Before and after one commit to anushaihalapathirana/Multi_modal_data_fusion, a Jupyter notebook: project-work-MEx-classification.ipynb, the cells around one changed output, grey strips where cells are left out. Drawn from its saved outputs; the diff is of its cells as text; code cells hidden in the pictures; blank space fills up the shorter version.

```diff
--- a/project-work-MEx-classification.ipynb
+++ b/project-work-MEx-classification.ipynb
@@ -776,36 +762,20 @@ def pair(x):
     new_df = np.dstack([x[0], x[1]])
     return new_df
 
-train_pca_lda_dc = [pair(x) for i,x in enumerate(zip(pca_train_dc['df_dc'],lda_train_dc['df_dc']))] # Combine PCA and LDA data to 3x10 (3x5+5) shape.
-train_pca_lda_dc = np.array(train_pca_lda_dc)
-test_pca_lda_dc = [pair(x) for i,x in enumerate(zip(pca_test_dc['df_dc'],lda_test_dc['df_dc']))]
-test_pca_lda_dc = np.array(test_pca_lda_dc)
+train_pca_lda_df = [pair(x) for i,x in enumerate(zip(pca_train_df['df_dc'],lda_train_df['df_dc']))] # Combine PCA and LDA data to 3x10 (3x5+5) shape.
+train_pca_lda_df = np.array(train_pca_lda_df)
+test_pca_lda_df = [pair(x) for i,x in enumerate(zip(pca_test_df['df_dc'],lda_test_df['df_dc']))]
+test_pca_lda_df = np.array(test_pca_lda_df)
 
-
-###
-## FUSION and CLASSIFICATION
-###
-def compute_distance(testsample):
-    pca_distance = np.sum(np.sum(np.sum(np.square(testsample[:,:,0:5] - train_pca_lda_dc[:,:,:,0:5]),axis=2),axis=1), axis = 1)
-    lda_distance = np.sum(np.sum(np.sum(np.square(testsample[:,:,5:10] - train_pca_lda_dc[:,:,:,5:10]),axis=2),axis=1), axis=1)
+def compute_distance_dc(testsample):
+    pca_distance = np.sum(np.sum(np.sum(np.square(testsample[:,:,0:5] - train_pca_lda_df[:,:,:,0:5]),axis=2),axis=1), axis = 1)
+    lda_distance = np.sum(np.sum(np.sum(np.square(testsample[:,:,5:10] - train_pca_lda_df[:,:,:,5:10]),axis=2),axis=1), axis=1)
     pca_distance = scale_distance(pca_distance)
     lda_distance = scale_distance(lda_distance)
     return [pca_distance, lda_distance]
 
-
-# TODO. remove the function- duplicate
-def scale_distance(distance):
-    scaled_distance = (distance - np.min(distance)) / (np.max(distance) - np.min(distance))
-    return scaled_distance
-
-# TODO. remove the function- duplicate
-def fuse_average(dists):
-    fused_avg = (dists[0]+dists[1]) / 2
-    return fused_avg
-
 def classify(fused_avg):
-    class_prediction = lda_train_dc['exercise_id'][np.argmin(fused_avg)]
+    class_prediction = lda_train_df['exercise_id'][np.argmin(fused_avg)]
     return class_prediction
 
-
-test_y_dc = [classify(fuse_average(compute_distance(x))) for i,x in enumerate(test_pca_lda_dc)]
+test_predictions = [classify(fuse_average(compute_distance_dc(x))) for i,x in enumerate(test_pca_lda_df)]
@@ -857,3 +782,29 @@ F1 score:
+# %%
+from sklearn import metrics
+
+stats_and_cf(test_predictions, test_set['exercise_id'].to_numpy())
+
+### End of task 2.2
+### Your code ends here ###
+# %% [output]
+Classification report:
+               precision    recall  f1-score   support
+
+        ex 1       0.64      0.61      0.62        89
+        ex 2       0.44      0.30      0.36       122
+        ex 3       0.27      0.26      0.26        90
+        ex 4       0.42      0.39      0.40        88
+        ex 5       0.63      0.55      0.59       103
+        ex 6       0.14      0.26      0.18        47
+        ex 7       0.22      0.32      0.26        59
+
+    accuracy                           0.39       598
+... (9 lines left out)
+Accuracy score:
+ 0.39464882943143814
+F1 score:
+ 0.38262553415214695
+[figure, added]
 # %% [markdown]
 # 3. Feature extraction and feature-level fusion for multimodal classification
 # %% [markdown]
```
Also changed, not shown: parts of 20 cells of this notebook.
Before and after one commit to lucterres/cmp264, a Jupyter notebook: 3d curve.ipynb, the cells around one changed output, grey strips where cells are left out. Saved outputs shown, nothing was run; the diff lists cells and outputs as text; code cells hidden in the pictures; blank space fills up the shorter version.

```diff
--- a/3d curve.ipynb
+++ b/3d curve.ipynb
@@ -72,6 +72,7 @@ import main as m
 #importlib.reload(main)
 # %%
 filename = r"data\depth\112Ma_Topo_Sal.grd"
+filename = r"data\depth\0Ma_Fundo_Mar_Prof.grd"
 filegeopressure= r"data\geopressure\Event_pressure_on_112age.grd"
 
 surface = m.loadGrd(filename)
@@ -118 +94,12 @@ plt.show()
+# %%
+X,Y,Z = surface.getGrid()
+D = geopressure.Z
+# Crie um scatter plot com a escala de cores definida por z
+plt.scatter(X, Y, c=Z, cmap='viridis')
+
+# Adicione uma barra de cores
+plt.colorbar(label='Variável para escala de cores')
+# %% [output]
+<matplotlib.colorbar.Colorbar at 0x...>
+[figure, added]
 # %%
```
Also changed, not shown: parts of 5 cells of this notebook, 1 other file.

Exercise brief: Restate the material word for word.

Exercise result:
Before and after one commit to anushaihalapathirana/Multi_modal_data_fusion, a Jupyter notebook: project-work-MEx-classification.ipynb, the cells around one changed output, grey strips where cells are left out. Drawn from its saved outputs; the diff is of its cells as text; code cells hidden in the pictures; blank space fills up the shorter version.

```diff
--- a/project-work-MEx-classification.ipynb
+++ b/project-work-MEx-classification.ipynb
@@ -776,36 +762,20 @@ def pair(x):
     new_df = np.dstack([x[0], x[1]])
     return new_df
 
-train_pca_lda_dc = [pair(x) for i,x in enumerate(zip(pca_train_dc['df_dc'],lda_train_dc['df_dc']))] # Combine PCA and LDA data to 3x10 (3x5+5) shape.
-train_pca_lda_dc = np.array(train_pca_lda_dc)
-test_pca_lda_dc = [pair(x) for i,x in enumerate(zip(pca_test_dc['df_dc'],lda_test_dc['df_dc']))]
-test_pca_lda_dc = np.array(test_pca_lda_dc)
+train_pca_lda_df = [pair(x) for i,x in enumerate(zip(pca_train_df['df_dc'],lda_train_df['df_dc']))] # Combine PCA and LDA data to 3x10 (3x5+5) shape.
+train_pca_lda_df = np.array(train_pca_lda_df)
+test_pca_lda_df = [pair(x) for i,x in enumerate(zip(pca_test_df['df_dc'],lda_test_df['df_dc']))]
+test_pca_lda_df = np.array(test_pca_lda_df)
 
-
-###
-## FUSION and CLASSIFICATION
-###
-def compute_distance(testsample):
-    pca_distance = np.sum(np.sum(np.sum(np.square(testsample[:,:,0:5] - train_pca_lda_dc[:,:,:,0:5]),axis=2),axis=1), axis = 1)
-    lda_distance = np.sum(np.sum(np.sum(np.square(testsample[:,:,5:10] - train_pca_lda_dc[:,:,:,5:10]),axis=2),axis=1), axis=1)
+def compute_distance_dc(testsample):
+    pca_distance = np.sum(np.sum(np.sum(np.square(testsample[:,:,0:5] - train_pca_lda_df[:,:,:,0:5]),axis=2),axis=1), axis = 1)
+    lda_distance = np.sum(np.sum(np.sum(np.square(testsample[:,:,5:10] - train_pca_lda_df[:,:,:,5:10]),axis=2),axis=1), axis=1)
     pca_distance = scale_distance(pca_distance)
     lda_distance = scale_distance(lda_distance)
     return [pca_distance, lda_distance]
 
-
-# TODO. remove the function- duplicate
-def scale_distance(distance):
-    scaled_distance = (distance - np.min(distance)) / (np.max(distance) - np.min(distance))
-    return scaled_distance
-
-# TODO. remove the function- duplicate
-def fuse_average(dists):
-    fused_avg = (dists[0]+dists[1]) / 2
-    return fused_avg
-
 def classify(fused_avg):
-    class_prediction = lda_train_dc['exercise_id'][np.argmin(fused_avg)]
+    class_prediction = lda_train_df['exercise_id'][np.argmin(fused_avg)]
     return class_prediction
 
-
-test_y_dc = [classify(fuse_average(compute_distance(x))) for i,x in enumerate(test_pca_lda_dc)]
+test_predictions = [classify(fuse_average(compute_distance_dc(x))) for i,x in enumerate(test_pca_lda_df)]
@@ -857,3 +782,29 @@ F1 score:
+# %%
+from sklearn import metrics
+
+stats_and_cf(test_predictions, test_set['exercise_id'].to_numpy())
+
+### End of task 2.2
+### Your code ends here ###
+# %% [output]
+Classification report:
+               precision    recall  f1-score   support
+
+        ex 1       0.64      0.61      0.62        89
+        ex 2       0.44      0.30      0.36       122
+        ex 3       0.27      0.26      0.26        90
+        ex 4       0.42      0.39      0.40        88
+        ex 5       0.63      0.55      0.59       103
+        ex 6       0.14      0.26      0.18        47
+        ex 7       0.22      0.32      0.26        59
+
+    accuracy                           0.39       598
+... (9 lines left out)
+Accuracy score:
+ 0.39464882943143814
+F1 score:
+ 0.38262553415214695
+[figure, added]
 # %% [markdown]
 # 3. Feature extraction and feature-level fusion for multimodal classification
 # %% [markdown]
```
Also changed, not shown: parts of 20 cells of this notebook.
Before and after one commit to lucterres/cmp264, a Jupyter notebook: 3d curve.ipynb, the cells around one changed output, grey strips where cells are left out. Saved outputs shown, nothing was run; the diff lists cells and outputs as text; code cells hidden in the pictures; blank space fills up the shorter version.

```diff
--- a/3d curve.ipynb
+++ b/3d curve.ipynb
@@ -72,6 +72,7 @@ import main as m
 #importlib.reload(main)
 # %%
 filename = r"data\depth\112Ma_Topo_Sal.grd"
+filename = r"data\depth\0Ma_Fundo_Mar_Prof.grd"
 filegeopressure= r"data\geopressure\Event_pressure_on_112age.grd"
 
 surface = m.loadGrd(filename)
@@ -118 +94,12 @@ plt.show()
+# %%
+X,Y,Z = surface.getGrid()
+D = geopressure.Z
+# Crie um scatter plot com a escala de cores definida por z
+plt.scatter(X, Y, c=Z, cmap='viridis')
+
+# Adicione uma barra de cores
+plt.colorbar(label='Variável para escala de cores')
+# %% [output]
+<matplotlib.colorbar.Colorbar at 0x...>
+[figure, added]
 # %%
```
Also changed, not shown: parts of 5 cells of this notebook, 1 other file.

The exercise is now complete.